An appeal to God to confirm the faith and loyalty of his servant in the face of others who are turning to false gods in a time of prolonged distress.
st. 1 = v. 1
st. 2 = v. 2
st. 3 = v. 3
st. 4 = vv. 4-5
st. 5 = v. 6
st. 6 = v. 7
st. 7 = v. 8
Psalm 4 was liturgically assigned to the "director of music," probably for temple worship. It alludes to some prolonged national calamity, perhaps a drought (v. 7). The calamity has pushed the faith of many over the edge, and they are turning to whatever gods may possibly bring relief (v. 2). Such defection from the LORD also means that the divinely appointed king is rejected as having no authority. The psalmist appeals to God (st. 1), rebukes the faithless and calls them back to trust in the LORD (st. 2-4), asks God to show himself as the one from whom good comes (st. 5), and confesses joy and confidence in the LORD (st. 6-7).

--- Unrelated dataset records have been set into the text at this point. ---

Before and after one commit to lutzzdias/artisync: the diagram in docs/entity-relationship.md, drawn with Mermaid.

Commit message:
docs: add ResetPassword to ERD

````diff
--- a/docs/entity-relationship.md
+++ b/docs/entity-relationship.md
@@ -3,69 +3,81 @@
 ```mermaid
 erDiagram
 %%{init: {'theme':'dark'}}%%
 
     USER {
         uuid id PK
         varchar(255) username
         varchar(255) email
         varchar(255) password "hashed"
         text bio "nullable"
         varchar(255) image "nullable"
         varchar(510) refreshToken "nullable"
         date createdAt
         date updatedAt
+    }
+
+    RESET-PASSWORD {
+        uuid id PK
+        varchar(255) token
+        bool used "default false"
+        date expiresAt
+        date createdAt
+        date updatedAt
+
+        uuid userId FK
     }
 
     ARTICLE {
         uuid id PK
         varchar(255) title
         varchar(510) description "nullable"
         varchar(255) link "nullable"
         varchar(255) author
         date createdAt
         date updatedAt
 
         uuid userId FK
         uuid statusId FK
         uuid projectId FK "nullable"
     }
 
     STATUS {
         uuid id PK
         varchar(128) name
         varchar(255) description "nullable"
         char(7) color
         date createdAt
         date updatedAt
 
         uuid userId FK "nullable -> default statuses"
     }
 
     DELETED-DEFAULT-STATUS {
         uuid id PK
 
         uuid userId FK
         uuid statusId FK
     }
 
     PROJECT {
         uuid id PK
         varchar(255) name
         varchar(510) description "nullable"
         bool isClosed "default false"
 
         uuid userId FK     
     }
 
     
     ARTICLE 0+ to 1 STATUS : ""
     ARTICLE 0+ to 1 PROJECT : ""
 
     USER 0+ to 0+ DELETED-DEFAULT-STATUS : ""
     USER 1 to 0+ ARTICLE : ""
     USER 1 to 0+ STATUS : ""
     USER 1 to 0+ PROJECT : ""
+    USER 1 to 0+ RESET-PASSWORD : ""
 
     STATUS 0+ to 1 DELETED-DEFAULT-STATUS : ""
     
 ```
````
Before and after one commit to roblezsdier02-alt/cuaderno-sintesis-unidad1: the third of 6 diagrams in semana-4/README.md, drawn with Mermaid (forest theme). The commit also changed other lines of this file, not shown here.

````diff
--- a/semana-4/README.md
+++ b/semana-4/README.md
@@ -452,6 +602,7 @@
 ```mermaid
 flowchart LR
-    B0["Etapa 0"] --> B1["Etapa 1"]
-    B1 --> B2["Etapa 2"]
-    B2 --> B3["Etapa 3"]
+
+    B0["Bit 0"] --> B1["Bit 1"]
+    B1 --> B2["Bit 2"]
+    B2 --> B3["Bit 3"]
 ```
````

Albertus (Bert) Witvoet (b. Joure, Friesland, the Netherlands, 1934) wrote the versification in 1983 for the Psalter Hymnal. Witvoet spent his childhood and youth in the Netherlands, where he developed a love for music and singing. Currently a Canadian citizen, he is a member of a Christian Reformed church in St. Catharines, Ontario. Educated at Calvin College, Grand Rapids, Michigan, and the University of Toronto, Witvoet taught English at Hamilton Christian High School, Toronto District Christian High School, and Harbord Collegiate Institute in Toronto. Since 1982 he has been editor of the weekly Christian Courier (previously known as The Calvinist Contact). He has written poetry and translated poems from Dutch into English.
Times when the church's faith is severely tried, when trust in the Lord is ridiculed, and when people turn from God to try to find relief elsewhere.
--Psalter Hymnal Handbook